There are also social intelligence tools that can segment audiences by emoji usage. If you or your client uses such a tool, check to see if this feature is included. Your CTR could really spike with this type of insight.
As always – test, test, and test some more.

Mobile vs. Desktop, Part 2

Because mobile is a texting platform riddled with emojis, mobile ads just might perform better with emojis in their ‘native’ environment. A really interesting test would be to A/B test emoji-laced AdWords by device and platform.
Just make sure that your emojis can render the same on every platform and device (see Mobile vs. Desktop, Part 1).

And If You’re Not a Believer: Read This (You Will Be)

There are multiple real reasons why emojis are good communication tools. AdWeek suggests that emojis communicate context, tone, and fun--in just one character.
More importantly, our reactions to emojis are biological. Images, more than words, trigger emotional responses. And those responses are triggered more rapidly, as our brains process images 60,000 times faster than text.

Yep, it’s only natural to react emotionally to visual images.
Yep, it’s only natural to react emotionally to visual images. - image source

Taken together, these factors can help consumers make that split-second decision to click on our ads instead of the competition. After all, most consumer buying is emotional, not logical.

Five Great Resources to Check Out ☟

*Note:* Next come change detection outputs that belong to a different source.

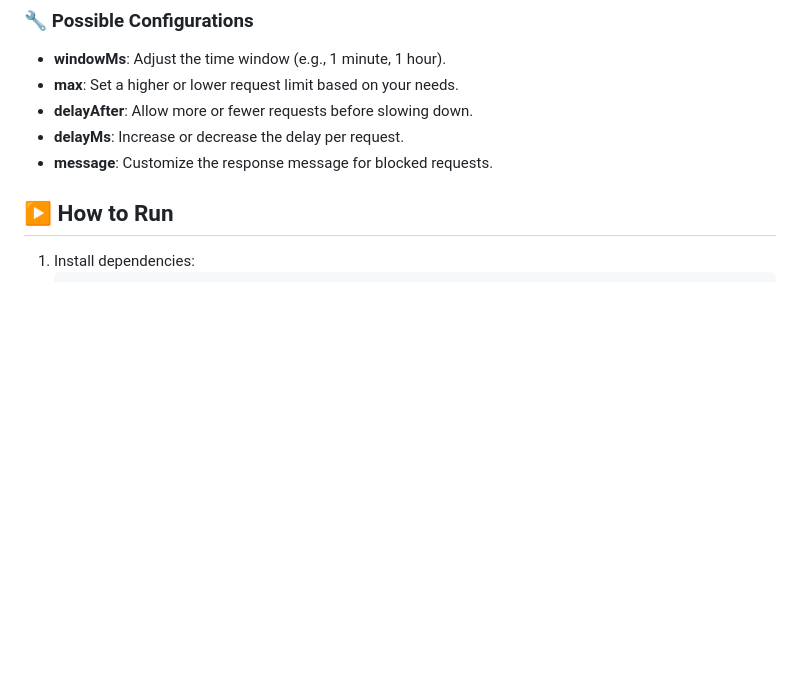
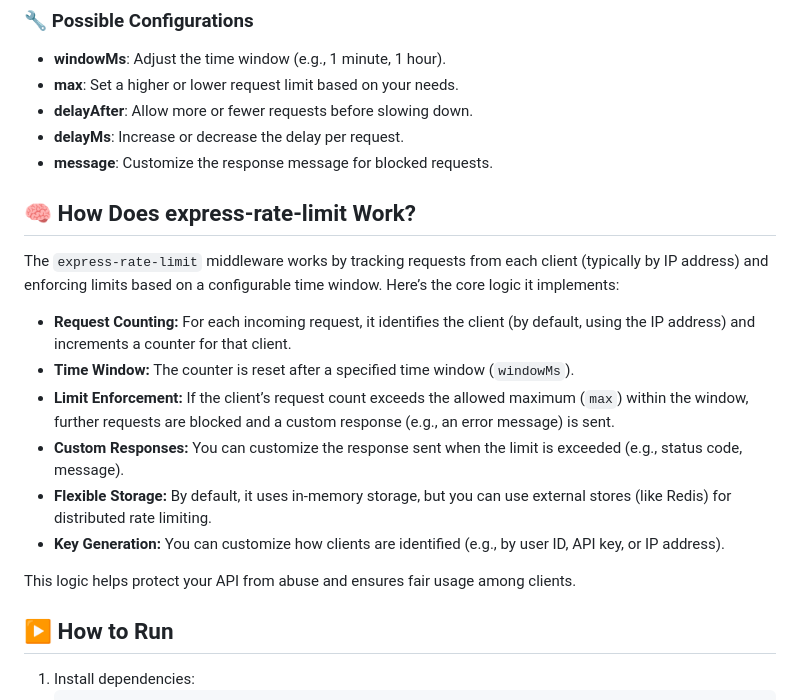
Before and after one commit to sumitsahoo/node-rate-limit, a Markdown page: README.md, the part around the change. Drawn GitHub-style; blank space fills up the shorter version.

Commit message:
docs: expand explanation of express-rate-limit middleware functionality

```diff
--- a/README.md
+++ b/README.md
@@ -51,6 +51,19 @@ const speedLimiter = slowDown({
 - **delayAfter**: Allow more or fewer requests before slowing down.
 - **delayMs**: Increase or decrease the delay per request.
 - **message**: Customize the response message for blocked requests.
+
+## 🧠 How Does express-rate-limit Work?
+
+The `express-rate-limit` middleware works by tracking requests from each client (typically by IP address) and enforcing limits based on a configurable time window. Here’s the core logic it implements:
+
+- **Request Counting:** For each incoming request, it identifies the client (by default, using the IP address) and increments a counter for that client.
+- **Time Window:** The counter is reset after a specified time window (`windowMs`).
+- **Limit Enforcement:** If the client’s request count exceeds the allowed maximum (`max`) within the window, further requests are blocked and a custom response (e.g., an error message) is sent.
+- **Custom Responses:** You can customize the response sent when the limit is exceeded (e.g., status code, message).
+- **Flexible Storage:** By default, it uses in-memory storage, but you can use external stores (like Redis) for distributed rate limiting.
+- **Key Generation:** You can customize how clients are identified (e.g., by user ID, API key, or IP address).
+
+This logic helps protect your API from abuse and ensures fair usage among clients.
 
 ## ▶️ How to Run
 
```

Before you even start thinking about adding emojis to your Google AdWords campaigns, you have to speak emoji.
As you’d expect, there are a ton of sites out there that specialize in emoji creation, history, trends, etc. There’s even a cool one that shows you in real time the actual count of different emojis being used on Twitter (check that out here).
For those of you that want a more studied view, try these sites for useful information, tips, and updates:
Emojipedia – The encyclopedia for everything emoji and the official naming resource for the Unicode Standard, The Unicode Consortium’s character coding system. Browseable by platform.
Emojipedia Blog – The official blog for Emojipedia. Happily covers fun updates like “Google fixes burger emoji.”
Emoji Cheat Sheet – A one-page resource for emojis and their short codes.
Emoji Finder – A super easy “finder tool” that groups emojis by their platform.
Emoji Wikipedia – If you want to get your emoji geek on, this is a good place to start. It also has a good list of resources for future reference.

Go Ahead, Give It a Try

Are you emoji’d out yet? I hope not. Even though the jury’s still out on Google AdWords emoji bidding, emoji usage in AdWords has a lot of promise--and we think it will be here to stay if fully rolled out.